**PROBLEM DETAILS**
Please reproduce all of the data below exactly, leaving each picture out.

**RECORDS**
********************

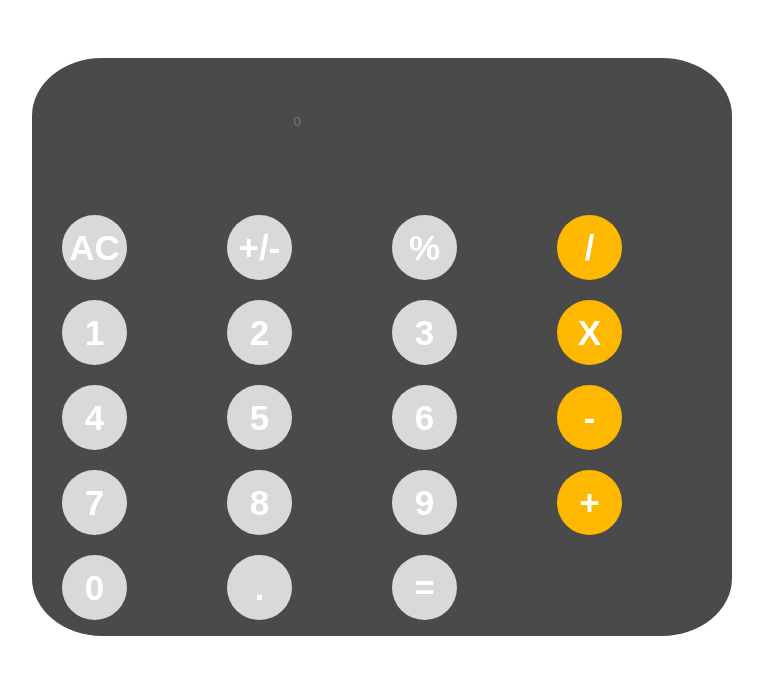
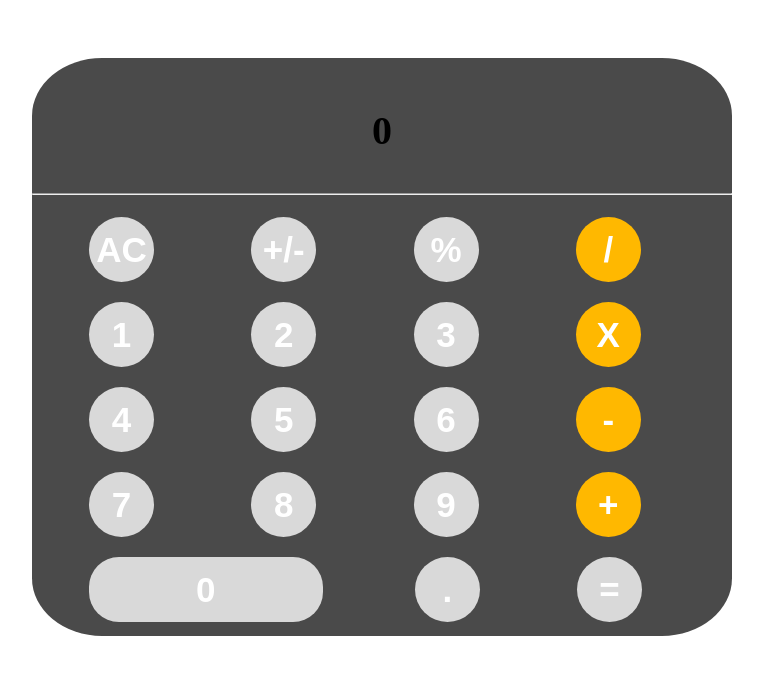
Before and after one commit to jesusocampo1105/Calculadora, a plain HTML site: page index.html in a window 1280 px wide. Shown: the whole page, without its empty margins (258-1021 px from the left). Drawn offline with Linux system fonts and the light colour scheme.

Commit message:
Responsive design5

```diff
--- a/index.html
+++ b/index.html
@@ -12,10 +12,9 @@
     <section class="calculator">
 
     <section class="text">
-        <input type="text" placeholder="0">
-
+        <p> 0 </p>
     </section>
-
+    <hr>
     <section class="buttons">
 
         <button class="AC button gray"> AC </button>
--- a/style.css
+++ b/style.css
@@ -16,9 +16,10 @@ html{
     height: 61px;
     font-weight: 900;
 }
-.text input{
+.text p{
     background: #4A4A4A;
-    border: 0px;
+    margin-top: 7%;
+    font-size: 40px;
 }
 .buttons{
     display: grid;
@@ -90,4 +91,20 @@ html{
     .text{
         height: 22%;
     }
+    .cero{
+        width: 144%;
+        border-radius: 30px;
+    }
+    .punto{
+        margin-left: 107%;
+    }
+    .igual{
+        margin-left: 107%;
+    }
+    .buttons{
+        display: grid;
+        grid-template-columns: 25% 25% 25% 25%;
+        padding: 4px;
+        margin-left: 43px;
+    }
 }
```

********************

**YOUR RESPONSE**
Before and after one commit to jesusocampo1105/Calculadora, a plain HTML site: page index.html in a window 1280 px wide. Shown: the whole page, without its empty margins (258-1021 px from the left). Drawn offline with Linux system fonts and the light colour scheme.

Commit message:
Responsive design5

```diff
--- a/index.html
+++ b/index.html
@@ -12,10 +12,9 @@
     <section class="calculator">
 
     <section class="text">
-        <input type="text" placeholder="0">
-
+        <p> 0 </p>
     </section>
-
+    <hr>
     <section class="buttons">
 
         <button class="AC button gray"> AC </button>
--- a/style.css
+++ b/style.css
@@ -16,9 +16,10 @@ html{
     height: 61px;
     font-weight: 900;
 }
-.text input{
+.text p{
     background: #4A4A4A;
-    border: 0px;
+    margin-top: 7%;
+    font-size: 40px;
 }
 .buttons{
     display: grid;
@@ -90,4 +91,20 @@ html{
     .text{
         height: 22%;
     }
+    .cero{
+        width: 144%;
+        border-radius: 30px;
+    }
+    .punto{
+        margin-left: 107%;
+    }
+    .igual{
+        margin-left: 107%;
+    }
+    .buttons{
+        display: grid;
+        grid-template-columns: 25% 25% 25% 25%;
+        padding: 4px;
+        margin-left: 43px;
+    }
 }
```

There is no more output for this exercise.